This Is Why You Should Feel Free to Turn Off Your Camera on Zoom
There’s no question that Zoom fatigue is real, and we are all exhausted by it. At times, the video platform can feel stressful and ineffective. Even the CEO of Zoom, Eric Yuan, admitted that he had Zoom fatigue, and JP Morgan’s CEO, Jamie Dimon, is ready to cancel all of his Zoom meetings.
I am a communicator and connector, and I work with companies of all sizes — helping people, companies and brands define and best articulate their brand and company culture. This was especially important during the pandemic as transparency, honesty and personal connection were key, and we all learned this as we became more casual on Zoom: accepting no makeup and kids and pets in the background.
Zoom takes its toll
I was on a call with a client, and she said, “I don’t go anywhere, I’ve turned into a true human Zooman, and I'm exhausted.” One week later, another client said to me, “Is it ok if we go off camera? I’ve been on Zoom all day!” I smiled and told them I was thrilled because while Zoom has its place, I find it works best in certain circumstances — when meeting new people, screen sharing, reconnecting or socializing.
Many of my colleagues and clients agree. Some of them feel self-conscious about their appearances on camera, making it more difficult to fully engage with the person on the other side of the screen. In other words, some of us are overperforming to do our job, which can inhibit us from being ourselves. We shouldn't be judged for turning off the video at times; rather, we should be encouraged to do so.
Throughout my career at SMACK! Media, and even during my Covid side hustle, Remotely Human, which is dedicated to helping companies and leaders better work from home, I've helped company leaders understand what teams need to maintain happier, healthier and more productive employees. Lightening the load of day-to-day tasks is one way to achieve that.
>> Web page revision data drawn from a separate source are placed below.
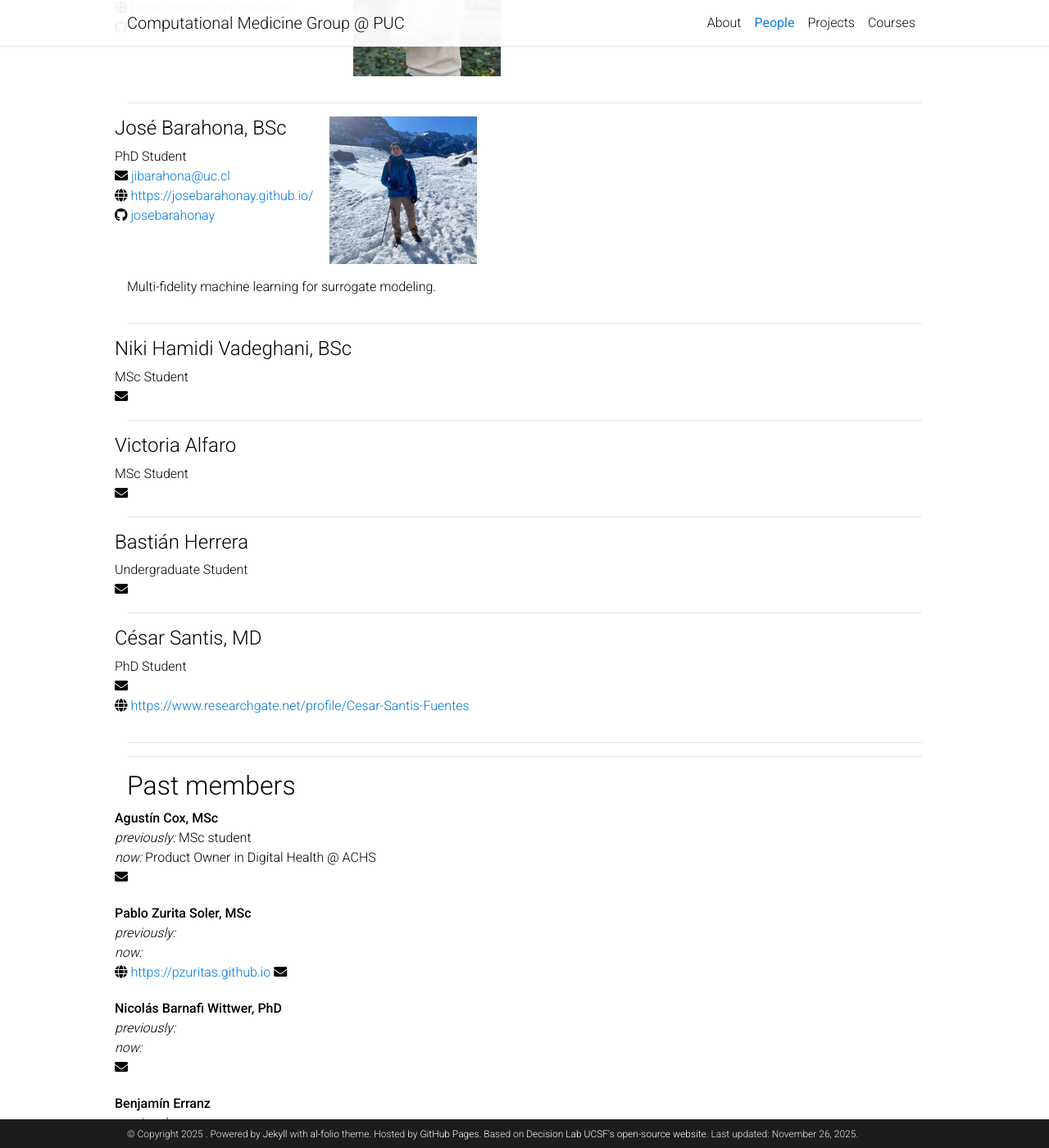
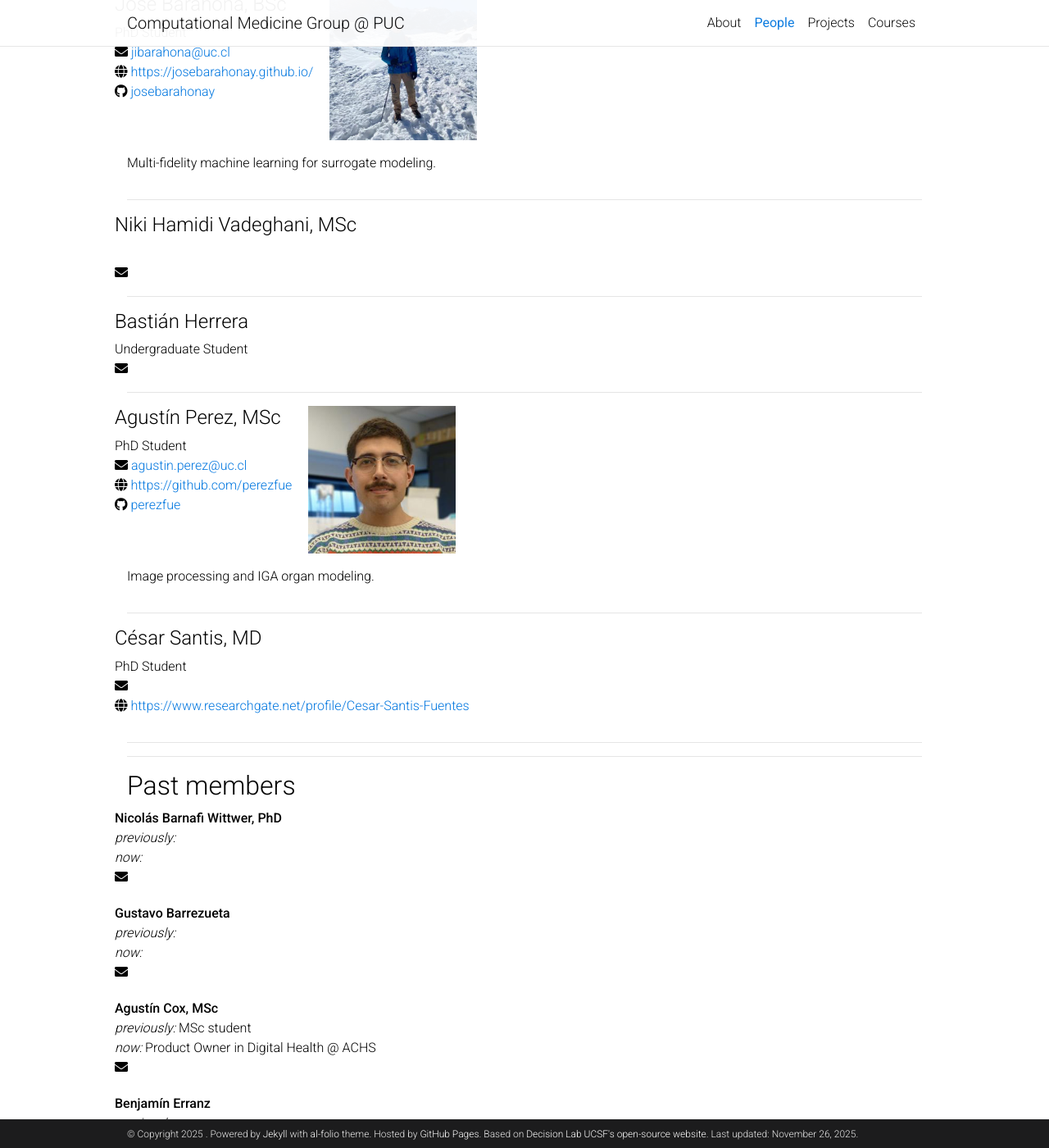
Before and after one commit to comp-medicine-uc/comp-medicine-uc.github.io, a Jekyll site: the page built from _pages/people.md, in a window 1280 px wide and 1400 px high, scrolled down 769 px. Shown: the whole window at 82% size. Built offline with Jekyll 4.4.1, drawn with Linux system fonts in a browser that asks for light colours; comment, search, counter and statistics services are not loaded; a style sheet for code colours, icons or effects is not loaded; some of the changed text lies outside the part shown.

Commit message:
Updates alumni and members file

```diff
--- a/_data/members.yml
+++ b/_data/members.yml
@@ -9,16 +9,16 @@
   orcid:
   description:
 
-- name: Agustín Perez
-  degrees: MSc
-  image: agustin_perez_fuentes.JPG
-  position: PhD Student
-  email: agustin.perez@uc.cl
-  website: https://github.com/perezfue
-  github: perezfue
+- name: Victoria Alfaro
+  degrees:
+  image:
+  position: MSc Student
+  email:
+  website:
+  github:
   scholar:
   orcid:
-  description: Image processing and IGA organ modeling.
+  description:
 
 - name: Nibaldo Avilés Rojas
   degrees: MSc
@@ -43,20 +43,9 @@
   description: Multi-fidelity machine learning for surrogate modeling.
 
 - name: Niki Hamidi Vadeghani
-  degrees: BSc
+  degrees: MSc
   image:
-  position: MSc Student
-  email:
-  website:
-  github:
-  scholar:
-  orcid:
-  description:
-
-- name: Victoria Alfaro
-  degrees:
-  image:
-  position: MSc Student
+  position:
   email:
   website:
   github:
@@ -75,6 +64,17 @@
   orcid:
   description:
 
+- name: Agustín Perez
+  degrees: MSc
+  image: agustin_perez_fuentes.JPG
+  position: PhD Student
+  email: agustin.perez@uc.cl
+  website: https://github.com/perezfue
+  github: perezfue
+  scholar:
+  orcid:
+  description: Image processing and IGA organ modeling.
+
 - name: César Santis
   degrees: MD
   image:
```
Also changed, not shown: _data/alumni.yml (+43 -29 lines).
Consider the toll that lockdown has taken on working parents who became schoolteachers, cooks, cleaning ladies, errand runners and the list goes on. On top of that, many have to sit in front of a screen and talk to someone for hours per day. In reality, a good old-fashioned phone call can serve the same purpose, allowing parents to accomplish more — folding laundry, cooking, cleaning, driving kids to and from school and activities — while supporting their mental health.
For years, I've taken phone calls while walking, and I've written about “Sweatworking” since 2015. Our minds and bodies perform best when they're happy, relaxed, motivated and believe it or not, when our heart rate is up a little bit. We're more creative when we’re outside, so if a meeting allows for it, give it a try.
Tips to prevent Zoom fatigue
I encourage you to be smarter about when video really is necessary and make it ok for people to turn off their cameras. And if you do need to be on a screen, the following three tips may help prevent the fatigue:
- Take the call on your phone. Not having a huge, close screen in front of you is helpful. Talking to a 13-inch screen is easier on the nervous system than talking to a 56-inch screen. Alternatively, you can switch to “speaker view,” which displays the person speaking in the largest window.
- Take breaks in between Zoom calls. Get outside, re-center, walk around. Listen to music, do a five-minute meditation (Peloton has great ones!), read something funny or call a friend. There are many things you can do to work happier and healthier.
- Set ground rules, especially as a CEO. Allow audio only for a couple meetings per week – we all know what we look like, and most calls truly don’t require video. Let the teams know in advance that they may go off-screen. I do this with clients and internal calls now, and I get thanked for it.
Audio-only team meetings or good old-fashioned phone calls where we can truly take efficient notes with our eyes not on the speaker make for more productive calls because we won’t be so focused on having to “perform” on screen. We also won’t be concerned about what the lighting looks like, kids in the background, partners or roommates walking or working behind us, and pets getting in the way. It’s okay to multi-task so long as the performance results and productivity are evident.
Related: 5 Ways to Beat Zoom Fatigue
So, if I go audio-only during our next call, don’t judge me. I can assure you that my mind will be more clear, and you will have more of my attention even if I am taking a walk, stretching on the floor or cooking dinner while I speak to you. I will work my hardest and most effectively for you. I will be focused, taking notes and generating positive results for you. And most of all, smiling as I do it.